[WORK ORDER]:
Set down the data that follows, exactly and completely.

═══

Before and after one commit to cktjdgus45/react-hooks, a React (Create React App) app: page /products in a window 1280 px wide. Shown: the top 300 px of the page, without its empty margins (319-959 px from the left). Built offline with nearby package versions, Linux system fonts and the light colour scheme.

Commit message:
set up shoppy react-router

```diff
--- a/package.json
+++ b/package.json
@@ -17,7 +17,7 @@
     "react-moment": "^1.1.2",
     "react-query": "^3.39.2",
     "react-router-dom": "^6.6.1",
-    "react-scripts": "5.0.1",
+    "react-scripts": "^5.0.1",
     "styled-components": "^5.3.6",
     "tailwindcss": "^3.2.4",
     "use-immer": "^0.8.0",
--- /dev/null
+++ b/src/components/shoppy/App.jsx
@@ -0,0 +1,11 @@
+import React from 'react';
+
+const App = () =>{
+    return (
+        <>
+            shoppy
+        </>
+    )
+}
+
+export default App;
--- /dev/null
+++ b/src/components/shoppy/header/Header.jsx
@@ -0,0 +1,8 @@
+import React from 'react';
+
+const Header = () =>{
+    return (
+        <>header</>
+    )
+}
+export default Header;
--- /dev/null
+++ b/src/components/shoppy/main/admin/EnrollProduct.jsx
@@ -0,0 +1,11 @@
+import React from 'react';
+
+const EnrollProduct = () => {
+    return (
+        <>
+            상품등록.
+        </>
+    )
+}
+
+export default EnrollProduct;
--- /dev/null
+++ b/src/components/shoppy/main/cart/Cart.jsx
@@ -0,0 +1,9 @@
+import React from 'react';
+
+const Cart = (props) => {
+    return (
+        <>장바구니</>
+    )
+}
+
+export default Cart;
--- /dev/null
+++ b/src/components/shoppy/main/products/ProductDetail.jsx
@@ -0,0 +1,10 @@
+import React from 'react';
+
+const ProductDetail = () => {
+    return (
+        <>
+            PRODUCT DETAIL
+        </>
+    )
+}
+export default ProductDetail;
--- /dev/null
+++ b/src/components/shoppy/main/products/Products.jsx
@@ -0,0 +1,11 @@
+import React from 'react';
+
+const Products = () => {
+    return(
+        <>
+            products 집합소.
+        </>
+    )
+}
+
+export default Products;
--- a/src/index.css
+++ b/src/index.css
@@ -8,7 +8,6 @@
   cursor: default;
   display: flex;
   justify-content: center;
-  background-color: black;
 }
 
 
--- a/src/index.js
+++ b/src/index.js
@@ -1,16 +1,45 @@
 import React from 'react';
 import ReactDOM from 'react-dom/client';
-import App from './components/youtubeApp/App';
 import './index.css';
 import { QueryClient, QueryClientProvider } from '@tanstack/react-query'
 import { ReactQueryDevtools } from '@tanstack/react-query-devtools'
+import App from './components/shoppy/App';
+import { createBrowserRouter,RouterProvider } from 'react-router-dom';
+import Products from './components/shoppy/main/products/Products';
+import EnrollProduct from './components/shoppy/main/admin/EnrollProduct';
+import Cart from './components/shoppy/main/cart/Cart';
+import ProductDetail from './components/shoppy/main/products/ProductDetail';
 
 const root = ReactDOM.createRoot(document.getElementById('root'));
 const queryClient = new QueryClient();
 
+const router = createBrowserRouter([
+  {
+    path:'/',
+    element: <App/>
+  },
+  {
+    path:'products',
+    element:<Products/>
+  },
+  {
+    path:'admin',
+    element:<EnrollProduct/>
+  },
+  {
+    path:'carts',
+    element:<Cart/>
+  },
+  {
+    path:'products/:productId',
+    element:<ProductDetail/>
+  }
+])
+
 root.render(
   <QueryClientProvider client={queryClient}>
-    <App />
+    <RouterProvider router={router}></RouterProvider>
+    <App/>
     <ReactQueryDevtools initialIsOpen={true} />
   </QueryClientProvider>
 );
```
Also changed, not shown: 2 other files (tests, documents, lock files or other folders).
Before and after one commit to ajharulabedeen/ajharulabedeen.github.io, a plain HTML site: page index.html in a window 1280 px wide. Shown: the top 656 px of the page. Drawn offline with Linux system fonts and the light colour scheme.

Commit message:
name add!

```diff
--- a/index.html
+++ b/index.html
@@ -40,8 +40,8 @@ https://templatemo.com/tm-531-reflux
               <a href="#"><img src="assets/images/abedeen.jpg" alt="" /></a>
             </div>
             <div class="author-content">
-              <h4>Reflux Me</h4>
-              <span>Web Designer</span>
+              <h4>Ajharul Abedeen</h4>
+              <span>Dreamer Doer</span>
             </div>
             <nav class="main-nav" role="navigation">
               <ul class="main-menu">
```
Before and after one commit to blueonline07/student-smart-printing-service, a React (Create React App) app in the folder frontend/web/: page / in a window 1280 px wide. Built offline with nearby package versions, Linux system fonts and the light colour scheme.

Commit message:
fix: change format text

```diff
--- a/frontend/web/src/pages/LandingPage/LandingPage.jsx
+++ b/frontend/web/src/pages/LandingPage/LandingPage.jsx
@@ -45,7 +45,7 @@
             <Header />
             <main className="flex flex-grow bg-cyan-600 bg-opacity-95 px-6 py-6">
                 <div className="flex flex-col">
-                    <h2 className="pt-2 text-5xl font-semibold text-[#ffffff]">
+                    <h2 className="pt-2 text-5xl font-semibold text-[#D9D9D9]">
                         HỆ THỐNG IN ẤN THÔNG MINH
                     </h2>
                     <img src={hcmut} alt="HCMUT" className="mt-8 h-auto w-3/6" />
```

═══

[ANSWER FOR THIS EXERCISE]:
Before and after one commit to cktjdgus45/react-hooks, a React (Create React App) app: page /products in a window 1280 px wide. Shown: the top 300 px of the page, without its empty margins (319-959 px from the left). Built offline with nearby package versions, Linux system fonts and the light colour scheme.

Commit message:
set up shoppy react-router

```diff
--- a/package.json
+++ b/package.json
@@ -17,7 +17,7 @@
     "react-moment": "^1.1.2",
     "react-query": "^3.39.2",
     "react-router-dom": "^6.6.1",
-    "react-scripts": "5.0.1",
+    "react-scripts": "^5.0.1",
     "styled-components": "^5.3.6",
     "tailwindcss": "^3.2.4",
     "use-immer": "^0.8.0",
--- /dev/null
+++ b/src/components/shoppy/App.jsx
@@ -0,0 +1,11 @@
+import React from 'react';
+
+const App = () =>{
+    return (
+        <>
+            shoppy
+        </>
+    )
+}
+
+export default App;
--- /dev/null
+++ b/src/components/shoppy/header/Header.jsx
@@ -0,0 +1,8 @@
+import React from 'react';
+
+const Header = () =>{
+    return (
+        <>header</>
+    )
+}
+export default Header;
--- /dev/null
+++ b/src/components/shoppy/main/admin/EnrollProduct.jsx
@@ -0,0 +1,11 @@
+import React from 'react';
+
+const EnrollProduct = () => {
+    return (
+        <>
+            상품등록.
+        </>
+    )
+}
+
+export default EnrollProduct;
--- /dev/null
+++ b/src/components/shoppy/main/cart/Cart.jsx
@@ -0,0 +1,9 @@
+import React from 'react';
+
+const Cart = (props) => {
+    return (
+        <>장바구니</>
+    )
+}
+
+export default Cart;
--- /dev/null
+++ b/src/components/shoppy/main/products/ProductDetail.jsx
@@ -0,0 +1,10 @@
+import React from 'react';
+
+const ProductDetail = () => {
+    return (
+        <>
+            PRODUCT DETAIL
+        </>
+    )
+}
+export default ProductDetail;
--- /dev/null
+++ b/src/components/shoppy/main/products/Products.jsx
@@ -0,0 +1,11 @@
+import React from 'react';
+
+const Products = () => {
+    return(
+        <>
+            products 집합소.
+        </>
+    )
+}
+
+export default Products;
--- a/src/index.css
+++ b/src/index.css
@@ -8,7 +8,6 @@
   cursor: default;
   display: flex;
   justify-content: center;
-  background-color: black;
 }
 
 
--- a/src/index.js
+++ b/src/index.js
@@ -1,16 +1,45 @@
 import React from 'react';
 import ReactDOM from 'react-dom/client';
-import App from './components/youtubeApp/App';
 import './index.css';
 import { QueryClient, QueryClientProvider } from '@tanstack/react-query'
 import { ReactQueryDevtools } from '@tanstack/react-query-devtools'
+import App from './components/shoppy/App';
+import { createBrowserRouter,RouterProvider } from 'react-router-dom';
+import Products from './components/shoppy/main/products/Products';
+import EnrollProduct from './components/shoppy/main/admin/EnrollProduct';
+import Cart from './components/shoppy/main/cart/Cart';
+import ProductDetail from './components/shoppy/main/products/ProductDetail';
 
 const root = ReactDOM.createRoot(document.getElementById('root'));
 const queryClient = new QueryClient();
 
+const router = createBrowserRouter([
+  {
+    path:'/',
+    element: <App/>
+  },
+  {
+    path:'products',
+    element:<Products/>
+  },
+  {
+    path:'admin',
+    element:<EnrollProduct/>
+  },
+  {
+    path:'carts',
+    element:<Cart/>
+  },
+  {
+    path:'products/:productId',
+    element:<ProductDetail/>
+  }
+])
+
 root.render(
   <QueryClientProvider client={queryClient}>
-    <App />
+    <RouterProvider router={router}></RouterProvider>
+    <App/>
     <ReactQueryDevtools initialIsOpen={true} />
   </QueryClientProvider>
 );
```
Also changed, not shown: 2 other files (tests, documents, lock files or other folders).
Before and after one commit to ajharulabedeen/ajharulabedeen.github.io, a plain HTML site: page index.html in a window 1280 px wide. Shown: the top 656 px of the page. Drawn offline with Linux system fonts and the light colour scheme.

Commit message:
name add!

```diff
--- a/index.html
+++ b/index.html
@@ -40,8 +40,8 @@ https://templatemo.com/tm-531-reflux
               <a href="#"><img src="assets/images/abedeen.jpg" alt="" /></a>
             </div>
             <div class="author-content">
-              <h4>Reflux Me</h4>
-              <span>Web Designer</span>
+              <h4>Ajharul Abedeen</h4>
+              <span>Dreamer Doer</span>
             </div>
             <nav class="main-nav" role="navigation">
               <ul class="main-menu">
```
Before and after one commit to blueonline07/student-smart-printing-service, a React (Create React App) app in the folder frontend/web/: page / in a window 1280 px wide. Built offline with nearby package versions, Linux system fonts and the light colour scheme.

Commit message:
fix: change format text

```diff
--- a/frontend/web/src/pages/LandingPage/LandingPage.jsx
+++ b/frontend/web/src/pages/LandingPage/LandingPage.jsx
@@ -45,7 +45,7 @@
             <Header />
             <main className="flex flex-grow bg-cyan-600 bg-opacity-95 px-6 py-6">
                 <div className="flex flex-col">
-                    <h2 className="pt-2 text-5xl font-semibold text-[#ffffff]">
+                    <h2 className="pt-2 text-5xl font-semibold text-[#D9D9D9]">
                         HỆ THỐNG IN ẤN THÔNG MINH
                     </h2>
                     <img src={hcmut} alt="HCMUT" className="mt-8 h-auto w-3/6" />
```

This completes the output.